Goal of the exercise. Give only the number of lines in these records that include "extend".

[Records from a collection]

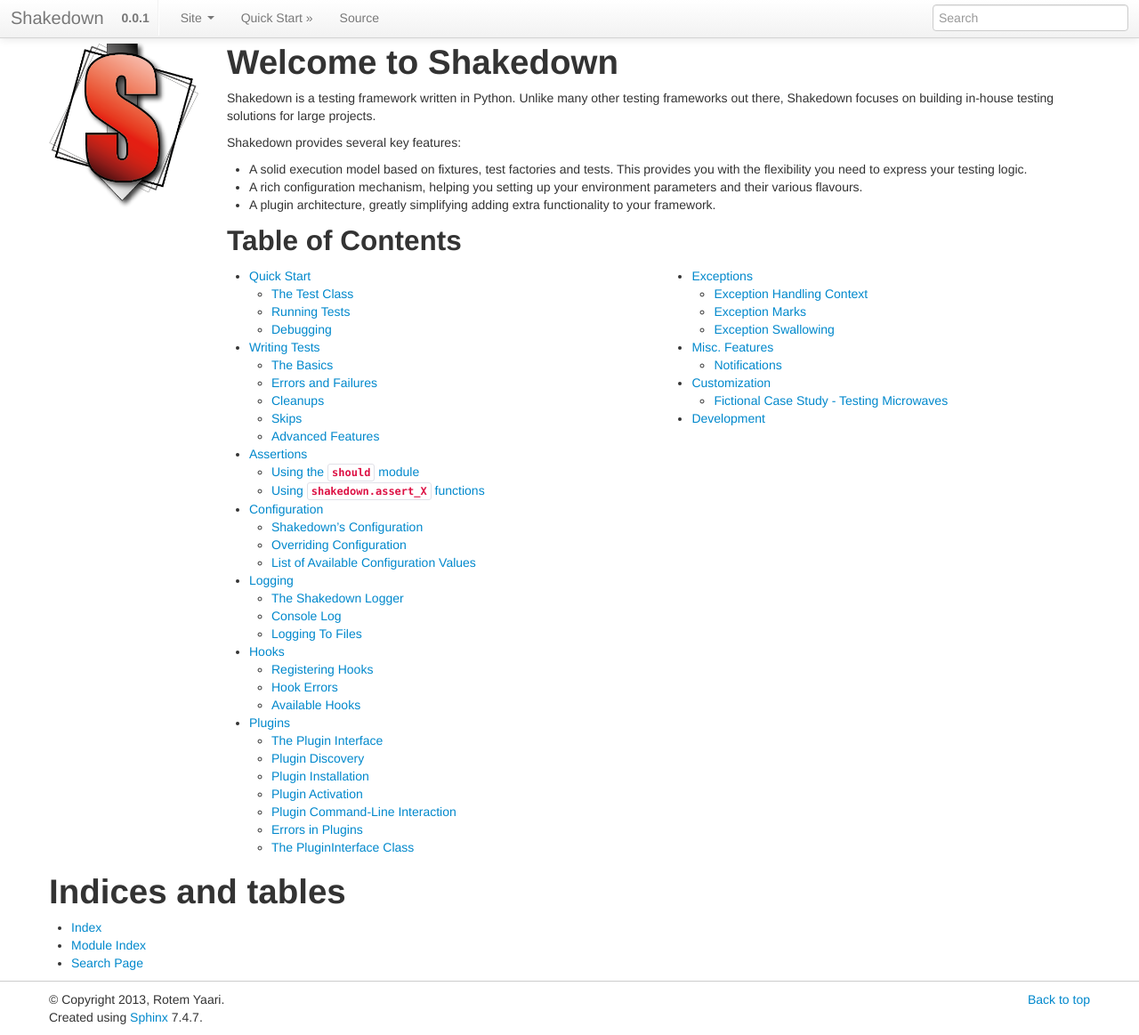
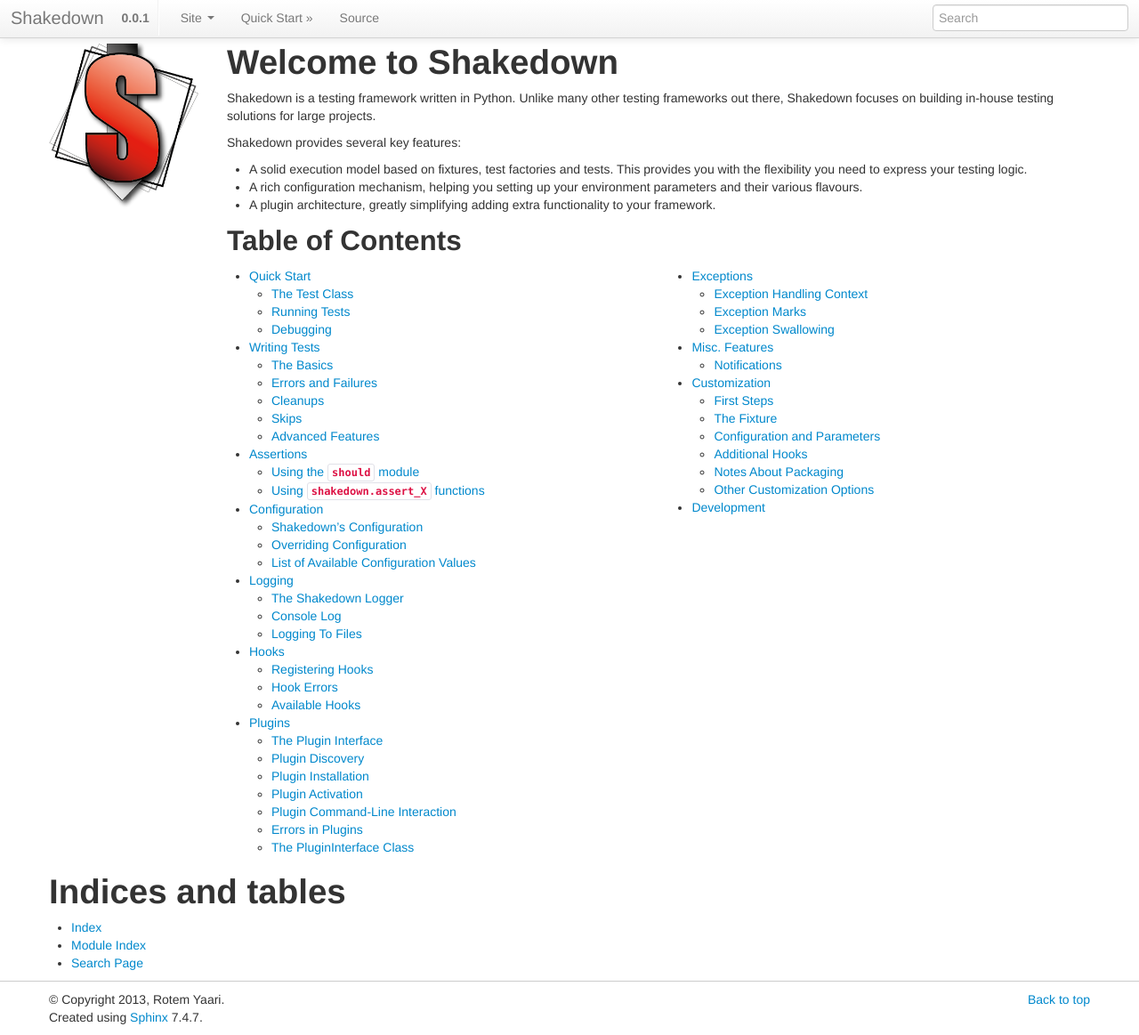
Before and after one commit to getslash/slash, a Sphinx documentation site: the page built from doc/index.rst, in a window 1280 px wide and 1163 px high. Shown: the whole window at 89% size. Built offline with Sphinx 7.4.7, drawn with Linux system fonts in a browser that asks for light colours; some of the changed lines change nothing that is shown.

Commit message:
#33: improve customization docs

```diff
--- a/doc/configuration.rst
+++ b/doc/configuration.rst
@@ -1,3 +1,5 @@
+.. _configuration:
+
 Configuration
 =============
 
--- a/doc/customize.rst
+++ b/doc/customize.rst
@@ -1,117 +1,214 @@
 Customization
 =============
 
-While a lot of effort was put into making shakedown very generic and not taylored to any specific product being tested, in many cases it is desired to customize it to a specific use case.
+Shakedown's can be customized for various projects and workflows pretty easily. It can change from "generic testing framework" to "the testing framework for X" in a matter of a few lines of code, and without any changes to Shakedown's code itself. In this section we will explain how to do this, with a fictitious example.
 
-We will demonstrate the customization process via a fictional case study.
+Let's say we're working in a company called *Microtech*, a company which manufactures microwaves. Let's also say we're now tasked with building the testing infrastructure for our microwave product line.
 
-Fictional Case Study - Testing Microwaves
------------------------------------------
+First Steps
+-----------
 
-Let's assume we are now working in a microwave company, *microtech*, and we would like to test microwaves. In such cases we will have several things we want to tweak:
+The simplest way to tailor Shakedown to our needs is by implementing an *adapter package*. This is a regular (installable) python package which, when installed, customizes Shakedown to our needs. We won't cover the theory or gory details of creating a Python package, but we'll show a simple example which covers it.
 
-1. We would like to receive some information about the microwave being tested, possibly from command line
-2. We would like to use a pre-written module that abstracts a microwave, implemented as ``microtech.microwave.Microwave``.
-3. We would like to add update malfunctions test to a manufacturing-related web service which is specific to our company, at ``http://mfg.microtech.com/notify_malfunction``
+Our package name will be ``microtech_testing`` (the name plays no role in our integration, so you can choose whatever name you like). We will create a directory structure as follows::
 
-Writing the Site File
-~~~~~~~~~~~~~~~~~~~~~
+  + src
+     - setup.py
+     + microtech_testing
+         - __init__.py
 
-The **site file** is a Python source file that when executed, customizes shakedown to your needs. We'll start by writing a plugin that will enable us to initialize a microwave object at the beginning of each test:
+A minimalistic ``setup.py`` would be:
 
 .. code-block:: python
 
-  # microtech_site.py
+ from setuptools import setup, find_packages
 
-  from microtech.microwave import Microwave
+ setup(name="microtech_testing",
+      description="An adapter layer for shakedown, to test ",
+      version="1.0",
+      packages=find_packages(exclude=["tests"]),
+      install_requires=["shakedown"],
+      )
 
-  from shakedown import fixture
-  from shakedown import plugins
+.. note:: we require shakedown from this package. This is good because people will only have to install the ``microtech_testing`` package, and it will install Shakedown along with it as a dependency.
 
-  class MicrotechTesting(plugins.PluginInterface):
-      def get_name(self):
-          return "microtech"
-      def configure_argument_parser(self, parser):
-          parser.add_argument("-m", "--microwave-id", help="Microwave we are testing")
-      def configure_from_parsed_args(self, args):
-          fixture.microwave = Microwave(args.microwave_id)
-  plugins.manager.install(MicrotechTesting(), activate=True)
-
-
-In the above snippet we define, install and activate a plugin that will initialize microwave objects when running shakedown. For more information about how we do this you can also refer to :ref:`the relevant section about plugins <plugins>`.
-
-The fact that we're using a plugin gives us a lot of freedom. For instance, we can turn a microwave off and on again at the end of each test:
+The main entry point for the customization is a function we are going to implement. Let's call it ``customize_shakedown``, and we'll put it in ``__init__.py``:
 
 .. code-block:: python
 
-  # ... class MicrotechTesting(...) contd.
-      def end_test(self):
-          fixture.microwave.turn_off()
-	  fixture.microwave.turn_on()
+ # microtech_testing/__init__.py
 
-We can also implement our third requirement as a part of the plugin:
+ def customize_shakedown():
+     pass
+
+To let shakedown load our customization on startup, we'll use a feature of ``setuptools`` called *entry points*. This lets us register specific functions in "slots", to be read by other packages. We'll append the following to our ``setup.py`` file:
 
 .. code-block:: python
 
-  # ... class MicrotechTesting(...) contd.
-      def exception_caught_before_debugger(self):
-          requests.post(
-             "http://mfg.microtech.com/notify_malfunction",
-             data={"microwave_id" : fixture.microwave.get_id()}
-          )
+ # setup.py
 
-Site files can also elegantly extend the configuration structure:
+ ...
+ setup(...
+    # ...
+    entry_points = {
+        "shakedown.site.customize": [
+            "microtech_testing_customize = microtech_testing:customize_shakedown"
+            ]
+        },
+    # ...
+ )
+
+.. note:: the ``microwave_testing_customize`` above is an arbitrary name. It only serves as an identification for your customization entry point.
+.. note:: You can read more about setuptools entry points `here <http://stackoverflow.com/questions/774824/explain-python-entry-points>`_.
+
+Now Shakedown will call our customize function when loading. Now it's time to add actual customization to our package.
+
+
+The Fixture
+-----------
+
+All of our tests will have to test a microwave device. In many cases this is called the *DUT*, or Device Under Test. Luckily for us, our company already has an SDK for accessing a microwave, and it published it as a Python package called ``microtech``.
+
+However, our job isn't over. Since all tests need to access the object representing the microwave under test, this means we will have to initialize it somewhere, and make it accessible to all tests.
+
+One approach for doing this is to add the initialization code to the ``before`` method of all tests involved, or even create a base class for all tests that does so. However, this is far from ideal, and has several downsides. The Shakedown approach to solving this is by using a mix of *plugins and fixtures*, as described below.
+
+First, we will add the ``microtech`` package as a dependency of ``microtech_testing``. This makes sense, and will once again automatically install the SDK when the testing package is installed:
 
 .. code-block:: python
 
-  shakedown.config.extend({
-      "manufacturing" : {
-          "notify_url" : "http://mfg.microtech.com/notify_malfunction",
-      }
-  })
+ # setup.py
+ ...
+ setup(...
+    #...
+    install_requires=[
+        "shakedown",
+        "microtech", # <-- added
+    ],
+    #...
+ )
 
-You can also defer or add loading to specific external sources, like URLs or files:
-
- import shakedown.site
- shakedown.site.load("http://company.server.com/shakedown_customization.py")
-
-Loading the Site File
-~~~~~~~~~~~~~~~~~~~~~
-
-Customizing shakedown can be done in several ways.
-
-User Configuration File
-+++++++++++++++++++++++
-
-Shakedown attempts to load the ``shakerc`` file, if it exists, under ``~/.shakedown/shakerc``.
-
-Environment Variable
-++++++++++++++++++++
-
-If an environment variable named ``SHAKEDOWN_SETTINGS`` exists, it is assumed to point at a file path or URL to laod as a customization file.
-
-Pkgutils Entry Points
-+++++++++++++++++++++
-
-In many cases you want to implement your customization in a separate package. This way you can have multiple virtual environments, each with a different customization of shakedown.
-
-This is supported through the use of ``setuptools``'s *entry point* mechanism.
-
-First, implement your customization logic in a function. Let's say you have it as a function named ``customize`` in a module named ``mypkg.shake_customize``.
-
-Append the following to your ``setup.py`` script:
+Now we will use Shakedown's plugin mechanism, and create our customization plugin to do the work. We'll create the following under ``src/microtech_testing/shakedown_plugin.py``:
 
 .. code-block:: python
 
- setup(name="mypkg",
-    # ...
-    entry_points = {
-        "shakedown.site.customize": [
-            "some_arbitrary_name = mypkg.shake_customize:customize"
-            ]
-        },
-    # ...
-    )
+  # src/microtech_testing/shakedown_plugin.py
+  # microtech_site.py
 
+  from shakedown import plugins
 
-.. autofunction:: shakedown.site.load
+  class MicrotechTestingPlugin(plugins.PluginInterface):
+      def get_name(self):
+          return "microtech"
+
+We also want to install and activate it by default, so we'll add this to our customize function:
+
+.. code-block:: python
+
+ # microtech_testing/__init__.py
+ import shakedown
+ from .shakedown_plugin iport MicrotechTestingPlugin
+
+ def customize_shakedown():
+     shakedown.plugins.manager.install(MicrotechTestingPlugin(), activate=True)
+
+Now each run of shakedown will automatically load and activate our plugin.
+
+To initialize and make accessible a microwave instance, we'll use *the shakedown fixture global*. We already covered :ref:`the fixture global in brief in an earlier section <fixtures>`. We'll simply initialize and assign a microwave object at the beginning of the :ref:`session <sessions>`:
+
+.. code-block:: python
+
+ # src/microtech_testing/shakedown_plugin.py
+
+ #...
+ from microtech import Microwave
+ from shakedown import fixture
+ #...
+
+ class MicrotechTestingPlugin(plugins.PluginInterface):
+     # ...
+     def session_start(self):
+         fixture.microwave = Microwave("192.168.120.120")
+
+.. note:: Yes. Our microwaves have IP addresses. Deal with it.
+
+Configuration and Parameters
+----------------------------
+
+In the previous example we hard-coded the microwave's address in our plugin. We would like, however, for each engineer running tests to specify his own microwave's address, most likely from the command line.
+
+Fortunately, Shakedown plugins can control the way command-line arguments are processed, with the ``configure_argument_parser`` and ``configure_from_parsed_args`` methods:
+
+.. code-block:: python
+
+ # src/microtech_testing/shakedown_plugin.py
+ #...
+
+ class MicrotechTestingPlugin(plugins.PluginInterface):
+     # ...
+     def configure_argument_parser(self, parser):
+         parser.add_argument("-m", "--microwave-address", help="IP Address of microwave we are testing")
+     def configure_from_parsed_args(self, args):
+         self.microwave_address = args.microwave_address
+     def start_suite(self):
+         fixture.microwave = Microwave(self.microwave_address)
+     # ...
+
+Let's say we also want to contain configurable parameters relevant to our tests -- for instance, microwave boot time in seconds. These can of course be hard-coded in our plugins, but are much better of as values in Shakedown's :ref:`configuration`. This way they can be changed from the outside world (e.g. with the -o flag).
+
+This is very easy to do in our ``customize`` function:
+
+.. code-block:: python
+
+ # microtech_testing/__init__.py
+ # ...
+
+ def customize_shakedown():
+     # ...
+     shakedown.config.extend({
+         "microtech" : {
+             "microwave_boot_time_seconds" : 600,
+         }
+     })
+
+.. note:: Yes. Our microwave takes 10 minutes to boot. Deal with it.
+
+The ``extend`` method updates Shakedown's configuration with the given structure, allowing for the addition of the new paths. Now when we run our tests, we can, for instance, override the default value with ``-o microtech.microwave_boot_time_seconds=60000``.
+
+Additional Hooks
+----------------
+
+Let's say we would like to automatically report all test exceptions to a centralized server in Microtech. All we have to do is just add an entry point in our plugin:
+
+.. code-block:: python
+
+ # src/microtech_testing/shakedown_plugin.py
+ #...
+
+ class MicrotechTestingPlugin(plugins.PluginInterface):
+     # ...
+     def exception_caught_before_debugger(self):
+         requests.post(
+            "http://bug_reports.microtech.com/report",
+            data={"microwave_id" : fixture.microwave.get_id()}
+         )
+
+For further reading, refer to the `hooks documentation <hooks>` to examine more ways you can use to customize the test running process.
+
+Notes About Packaging
+---------------------
+
+When using the above customization method, once the ``microtech_testing`` package is installed, shakedown will *always* load it when starting up. This means that if you would like to have several different customizations of Shakedown, it will have to be in separate **virtualenvs**, or separate Python installations.
+
+On the upside, this means that you can have several customization packages working together. For instance, if Microtech were to expand to another product line, say coffee machines, you can have two separate specific packages and one generic. Namely, ``microtech_microwave_testing`` will set up microwave testing fixtures and ``microtech_coffee_testing`` will set up coffee machine testing fixtures. Both can depend on a single common package (``microtech_testing`` for instance) which will only supply the generic facilities for testing any product that's produced by Microtech.
+
+Other Customization Options
+---------------------------
+
+In addition to entry points, Shakedown looks for other locations to load code on startup. These can sometimes be used for customization as well.
+
+**shakerc file**
+  If the file ``~/.shakedown/shakerc`` exists, it is loaded and executed as a regular Python file by Shakedown on startup.
+
+**SHAKEDOWN_SETTINGS**
+  If an environment variable named ``SHAKEDOWN_SETTINGS`` exists, it is assumed to point at a file path or URL to laod as a regular Python file on startup.
--- a/shakedown/__init__.py
+++ b/shakedown/__init__.py
@@ -1,6 +1,7 @@
 from .__version__ import __version__
 from . import parameters
 from .cleanups import add_cleanup
+from .conf import config
 from .ctx import context
 from .ctx import fixture
 from .runnable_test_factory import RunnableTestFactory
```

Worked solution. 4